» Assigned task
Please find the lines in the following records that hold "Acura", and copy them.

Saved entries
━━━━━━━━━━━━━━━━━━━━

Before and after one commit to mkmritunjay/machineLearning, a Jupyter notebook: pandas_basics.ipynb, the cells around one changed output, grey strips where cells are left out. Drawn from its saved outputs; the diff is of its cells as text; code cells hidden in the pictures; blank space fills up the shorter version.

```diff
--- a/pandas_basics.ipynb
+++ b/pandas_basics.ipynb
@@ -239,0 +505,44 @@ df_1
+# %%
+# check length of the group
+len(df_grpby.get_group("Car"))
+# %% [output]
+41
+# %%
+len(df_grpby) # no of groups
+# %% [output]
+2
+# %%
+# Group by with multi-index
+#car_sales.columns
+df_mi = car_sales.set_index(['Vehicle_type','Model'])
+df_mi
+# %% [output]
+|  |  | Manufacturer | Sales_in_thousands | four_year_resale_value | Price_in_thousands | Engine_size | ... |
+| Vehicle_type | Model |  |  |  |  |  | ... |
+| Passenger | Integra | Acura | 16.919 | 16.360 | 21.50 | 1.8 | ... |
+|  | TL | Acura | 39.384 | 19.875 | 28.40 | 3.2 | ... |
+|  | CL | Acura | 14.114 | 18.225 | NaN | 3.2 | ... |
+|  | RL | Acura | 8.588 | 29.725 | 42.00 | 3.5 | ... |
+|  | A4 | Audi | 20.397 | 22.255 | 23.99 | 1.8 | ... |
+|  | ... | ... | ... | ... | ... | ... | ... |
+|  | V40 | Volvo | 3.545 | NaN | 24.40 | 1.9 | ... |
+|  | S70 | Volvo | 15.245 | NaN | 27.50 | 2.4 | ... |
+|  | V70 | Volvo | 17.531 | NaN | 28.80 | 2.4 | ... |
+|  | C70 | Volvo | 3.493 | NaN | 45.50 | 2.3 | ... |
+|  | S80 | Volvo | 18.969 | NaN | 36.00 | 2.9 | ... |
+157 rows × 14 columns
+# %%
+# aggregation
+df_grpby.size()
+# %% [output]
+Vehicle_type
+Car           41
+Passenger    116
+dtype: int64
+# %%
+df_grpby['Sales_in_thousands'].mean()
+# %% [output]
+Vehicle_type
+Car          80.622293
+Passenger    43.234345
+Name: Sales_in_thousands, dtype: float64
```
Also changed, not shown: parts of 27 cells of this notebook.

━━━━━━━━━━━━━━━━━━━━

» Reply to the task
+| Passenger | Integra | Acura | 16.919 | 16.360 | 21.50 | 1.8 | ... |
+|  | TL | Acura | 39.384 | 19.875 | 28.40 | 3.2 | ... |
+|  | CL | Acura | 14.114 | 18.225 | NaN | 3.2 | ... |
+|  | RL | Acura | 8.588 | 29.725 | 42.00 | 3.5 | ... |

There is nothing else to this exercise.